Using the records below, report how many lines hold "portfolio", with no extra text.

» **Data items**:
════════

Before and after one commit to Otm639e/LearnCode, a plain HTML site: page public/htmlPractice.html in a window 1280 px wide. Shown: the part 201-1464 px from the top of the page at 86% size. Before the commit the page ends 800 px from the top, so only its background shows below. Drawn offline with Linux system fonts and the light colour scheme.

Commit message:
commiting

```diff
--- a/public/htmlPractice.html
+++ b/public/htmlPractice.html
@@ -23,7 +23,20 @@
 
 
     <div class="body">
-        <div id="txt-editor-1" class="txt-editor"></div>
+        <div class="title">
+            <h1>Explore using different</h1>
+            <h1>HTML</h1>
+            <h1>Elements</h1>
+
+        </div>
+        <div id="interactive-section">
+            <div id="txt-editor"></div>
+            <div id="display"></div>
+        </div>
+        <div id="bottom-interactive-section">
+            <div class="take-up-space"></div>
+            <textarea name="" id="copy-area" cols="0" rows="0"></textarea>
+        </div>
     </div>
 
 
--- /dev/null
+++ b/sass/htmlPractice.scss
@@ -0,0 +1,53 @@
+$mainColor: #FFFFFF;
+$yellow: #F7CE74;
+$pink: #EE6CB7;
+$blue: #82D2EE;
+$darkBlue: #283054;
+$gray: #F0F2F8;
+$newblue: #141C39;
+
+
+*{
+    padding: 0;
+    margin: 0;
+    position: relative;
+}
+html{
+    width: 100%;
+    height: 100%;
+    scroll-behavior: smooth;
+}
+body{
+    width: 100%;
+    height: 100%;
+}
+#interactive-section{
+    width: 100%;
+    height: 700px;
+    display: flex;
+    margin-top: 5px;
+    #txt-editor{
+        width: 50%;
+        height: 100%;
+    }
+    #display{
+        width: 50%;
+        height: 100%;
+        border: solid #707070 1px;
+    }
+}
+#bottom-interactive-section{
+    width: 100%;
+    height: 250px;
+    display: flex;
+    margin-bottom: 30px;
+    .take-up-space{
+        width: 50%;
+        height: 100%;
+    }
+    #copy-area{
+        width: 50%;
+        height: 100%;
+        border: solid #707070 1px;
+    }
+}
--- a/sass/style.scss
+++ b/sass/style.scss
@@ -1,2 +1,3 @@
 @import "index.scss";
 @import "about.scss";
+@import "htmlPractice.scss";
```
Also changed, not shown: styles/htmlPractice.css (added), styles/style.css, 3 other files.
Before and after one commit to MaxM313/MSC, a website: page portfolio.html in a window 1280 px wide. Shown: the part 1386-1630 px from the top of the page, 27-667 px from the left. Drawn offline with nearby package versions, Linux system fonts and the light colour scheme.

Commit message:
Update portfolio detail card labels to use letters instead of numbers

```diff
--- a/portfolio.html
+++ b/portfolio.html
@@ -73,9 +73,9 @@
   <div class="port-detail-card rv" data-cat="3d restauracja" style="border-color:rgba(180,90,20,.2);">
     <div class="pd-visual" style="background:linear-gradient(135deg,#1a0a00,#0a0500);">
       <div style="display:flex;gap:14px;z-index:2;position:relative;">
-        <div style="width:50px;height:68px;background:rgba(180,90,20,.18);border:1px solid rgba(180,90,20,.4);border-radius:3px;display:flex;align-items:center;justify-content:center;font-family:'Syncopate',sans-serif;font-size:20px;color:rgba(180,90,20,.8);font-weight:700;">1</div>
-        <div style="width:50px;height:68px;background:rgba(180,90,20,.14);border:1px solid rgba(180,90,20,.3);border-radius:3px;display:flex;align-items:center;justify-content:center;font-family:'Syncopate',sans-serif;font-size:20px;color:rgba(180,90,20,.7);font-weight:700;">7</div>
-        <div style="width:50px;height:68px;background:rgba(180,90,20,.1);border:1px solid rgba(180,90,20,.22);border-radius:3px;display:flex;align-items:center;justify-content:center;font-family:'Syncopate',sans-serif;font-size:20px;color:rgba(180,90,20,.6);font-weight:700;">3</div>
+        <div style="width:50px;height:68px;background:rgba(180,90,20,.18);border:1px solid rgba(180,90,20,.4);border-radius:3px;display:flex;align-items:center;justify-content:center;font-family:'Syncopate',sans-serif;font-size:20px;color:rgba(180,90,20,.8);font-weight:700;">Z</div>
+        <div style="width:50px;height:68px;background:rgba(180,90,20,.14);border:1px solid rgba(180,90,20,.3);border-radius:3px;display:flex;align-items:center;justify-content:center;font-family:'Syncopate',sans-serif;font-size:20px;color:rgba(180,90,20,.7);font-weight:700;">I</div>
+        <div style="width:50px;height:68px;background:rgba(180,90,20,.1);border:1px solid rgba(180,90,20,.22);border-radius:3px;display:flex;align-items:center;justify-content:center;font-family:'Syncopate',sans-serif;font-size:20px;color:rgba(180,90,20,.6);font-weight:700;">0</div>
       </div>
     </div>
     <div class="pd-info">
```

════════

» **Solution for this problem**:
4